Prisoners at Holman Correctional Facility in Atmore, Alabama, were able to record the initial stages of a riot and subsequently post the videos on Facebook.
(Warning: video contains explicit language)
Kenneth Eric Jackson was indicted for the death of a 9-month-old baby boy. Leader of a popular gang, Jackson was able to commit this crime while in his prison cell. Jackson claimed he organized the hit through his cellular device because it was “retaliation for the death of another gang member, who was killed by the infant’s uncle”.
A number of Republican Governors sent a letter to the Federal Communications Commission Chairman Thomas Wheeler urging him to permit states to “implement cost-efficient technology in prisons, where the installation of such technology will not sacrifice the safety of the general public”. South Carolina Governor Nikki Haley and nine other leaders of states want to be granted the flexibility to use certain technological methods of dubious legality, likejamming cellphone frequencies.
Ajit Pai, an FCC Commissioner, has expressed support for this practice because “inmates are using them to run drug operations, direct gang activity, order hits, extort money from families, defraud the elderly, and harass innocent members of the public.”
The California Department of Corrections and Rehabilitation has been using a typical police detection tactic to seize contraband cell phones: sniffer dogs.
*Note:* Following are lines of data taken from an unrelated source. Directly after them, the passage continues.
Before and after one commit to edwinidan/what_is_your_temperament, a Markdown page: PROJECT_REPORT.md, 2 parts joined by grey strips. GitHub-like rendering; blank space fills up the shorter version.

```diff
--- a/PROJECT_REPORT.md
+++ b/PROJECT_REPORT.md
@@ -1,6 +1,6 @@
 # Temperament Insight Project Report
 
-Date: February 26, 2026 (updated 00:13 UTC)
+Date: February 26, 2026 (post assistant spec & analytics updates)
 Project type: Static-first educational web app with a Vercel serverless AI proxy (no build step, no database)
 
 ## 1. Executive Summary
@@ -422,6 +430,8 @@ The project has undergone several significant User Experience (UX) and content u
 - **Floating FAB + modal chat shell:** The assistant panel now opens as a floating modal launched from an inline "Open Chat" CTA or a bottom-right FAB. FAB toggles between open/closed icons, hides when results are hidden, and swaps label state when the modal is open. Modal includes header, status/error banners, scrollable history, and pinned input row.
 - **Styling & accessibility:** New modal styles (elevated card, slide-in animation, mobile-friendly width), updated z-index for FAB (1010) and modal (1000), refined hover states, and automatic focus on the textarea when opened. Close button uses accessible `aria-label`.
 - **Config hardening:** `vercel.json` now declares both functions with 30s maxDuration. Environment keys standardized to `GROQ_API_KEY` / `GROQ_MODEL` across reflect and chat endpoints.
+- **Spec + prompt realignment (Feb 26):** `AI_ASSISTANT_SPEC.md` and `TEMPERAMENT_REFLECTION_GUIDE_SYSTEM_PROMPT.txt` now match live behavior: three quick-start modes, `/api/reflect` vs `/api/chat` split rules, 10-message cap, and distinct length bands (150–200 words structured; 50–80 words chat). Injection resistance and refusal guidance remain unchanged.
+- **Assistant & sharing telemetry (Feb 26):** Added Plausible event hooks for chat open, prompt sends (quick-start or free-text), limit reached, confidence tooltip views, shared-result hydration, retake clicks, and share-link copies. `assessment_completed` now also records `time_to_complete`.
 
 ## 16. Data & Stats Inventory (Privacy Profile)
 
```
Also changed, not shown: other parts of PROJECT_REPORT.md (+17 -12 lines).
In November of 2014, a Belgian Malinois named Drako found his 1,000 contraband cell phone along with his partner-in-crime-detector, Officer Brian Pyle. Drako exemplifies a growing apprehension strategy that is now being “used by prisons in New Jersey, Pennsylvania, Maryland, Ohio, Virginia, and Florida.” Texas and California have 13 dogs that are particularly trained to discover under the counter cell phones.
To law enforcement, contraband cellphones are a serious problem. According to an interview conducted by The Marshall Project, phones have been found “everywhere–toasters, seat cushions, soda machines, ceilings.”